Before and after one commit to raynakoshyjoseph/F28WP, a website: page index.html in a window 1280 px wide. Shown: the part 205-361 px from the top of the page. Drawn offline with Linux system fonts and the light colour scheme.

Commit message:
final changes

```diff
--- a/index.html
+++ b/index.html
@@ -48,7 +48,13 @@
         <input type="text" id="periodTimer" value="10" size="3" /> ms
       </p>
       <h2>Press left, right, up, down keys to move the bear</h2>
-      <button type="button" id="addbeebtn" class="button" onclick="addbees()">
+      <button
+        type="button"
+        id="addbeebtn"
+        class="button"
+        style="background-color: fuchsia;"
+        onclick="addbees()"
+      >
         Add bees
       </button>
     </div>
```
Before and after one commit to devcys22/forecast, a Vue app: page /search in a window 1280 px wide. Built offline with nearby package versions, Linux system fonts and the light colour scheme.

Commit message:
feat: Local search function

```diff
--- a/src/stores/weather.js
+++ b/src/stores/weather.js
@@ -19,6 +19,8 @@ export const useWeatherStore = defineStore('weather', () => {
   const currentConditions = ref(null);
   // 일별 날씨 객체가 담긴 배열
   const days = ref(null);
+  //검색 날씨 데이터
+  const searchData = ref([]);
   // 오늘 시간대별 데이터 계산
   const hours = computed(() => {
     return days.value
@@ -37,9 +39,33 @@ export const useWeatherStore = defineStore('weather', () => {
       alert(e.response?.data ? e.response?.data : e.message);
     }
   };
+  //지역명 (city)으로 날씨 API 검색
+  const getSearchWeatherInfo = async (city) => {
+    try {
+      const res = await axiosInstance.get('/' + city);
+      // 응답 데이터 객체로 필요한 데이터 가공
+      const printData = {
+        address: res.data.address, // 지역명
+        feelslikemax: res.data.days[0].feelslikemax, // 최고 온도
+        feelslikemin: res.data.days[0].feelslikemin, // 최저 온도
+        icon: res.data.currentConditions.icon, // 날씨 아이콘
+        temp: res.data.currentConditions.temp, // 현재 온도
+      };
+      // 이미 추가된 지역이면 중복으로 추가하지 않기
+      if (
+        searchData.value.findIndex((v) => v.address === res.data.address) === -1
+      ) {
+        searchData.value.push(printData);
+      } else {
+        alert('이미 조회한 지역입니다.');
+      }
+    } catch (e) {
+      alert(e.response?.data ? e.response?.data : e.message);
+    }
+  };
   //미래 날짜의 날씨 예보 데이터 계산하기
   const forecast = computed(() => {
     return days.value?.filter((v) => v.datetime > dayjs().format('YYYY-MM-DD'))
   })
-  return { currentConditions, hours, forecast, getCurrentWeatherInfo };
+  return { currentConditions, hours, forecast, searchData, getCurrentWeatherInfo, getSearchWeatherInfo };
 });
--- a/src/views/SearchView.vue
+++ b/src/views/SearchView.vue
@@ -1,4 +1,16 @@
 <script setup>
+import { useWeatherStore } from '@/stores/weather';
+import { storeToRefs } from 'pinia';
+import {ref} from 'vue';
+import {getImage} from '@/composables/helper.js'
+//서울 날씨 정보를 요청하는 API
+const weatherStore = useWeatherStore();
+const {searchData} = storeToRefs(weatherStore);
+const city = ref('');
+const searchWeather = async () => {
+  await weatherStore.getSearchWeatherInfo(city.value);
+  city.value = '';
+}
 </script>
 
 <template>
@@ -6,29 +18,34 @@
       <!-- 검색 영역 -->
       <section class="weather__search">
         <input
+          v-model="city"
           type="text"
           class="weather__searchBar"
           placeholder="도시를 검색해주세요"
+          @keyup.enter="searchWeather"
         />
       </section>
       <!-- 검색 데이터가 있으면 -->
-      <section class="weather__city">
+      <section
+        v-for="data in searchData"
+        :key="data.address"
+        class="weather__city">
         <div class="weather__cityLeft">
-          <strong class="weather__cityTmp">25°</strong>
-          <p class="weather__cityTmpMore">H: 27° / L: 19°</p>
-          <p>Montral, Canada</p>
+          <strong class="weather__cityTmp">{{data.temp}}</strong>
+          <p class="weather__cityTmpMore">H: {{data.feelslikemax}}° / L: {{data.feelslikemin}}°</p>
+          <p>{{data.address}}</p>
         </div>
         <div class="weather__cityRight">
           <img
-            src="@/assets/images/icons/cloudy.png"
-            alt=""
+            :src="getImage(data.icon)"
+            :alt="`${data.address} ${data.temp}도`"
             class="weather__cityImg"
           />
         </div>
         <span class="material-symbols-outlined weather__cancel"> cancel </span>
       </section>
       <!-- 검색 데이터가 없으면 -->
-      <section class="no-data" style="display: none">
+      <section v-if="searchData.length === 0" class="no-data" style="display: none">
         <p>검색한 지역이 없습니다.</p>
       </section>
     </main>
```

• • • •

YOUR INSTRUCTIONS: A single number is expected: how many lines in the entries above hold the word "light".

SOLUTION: 2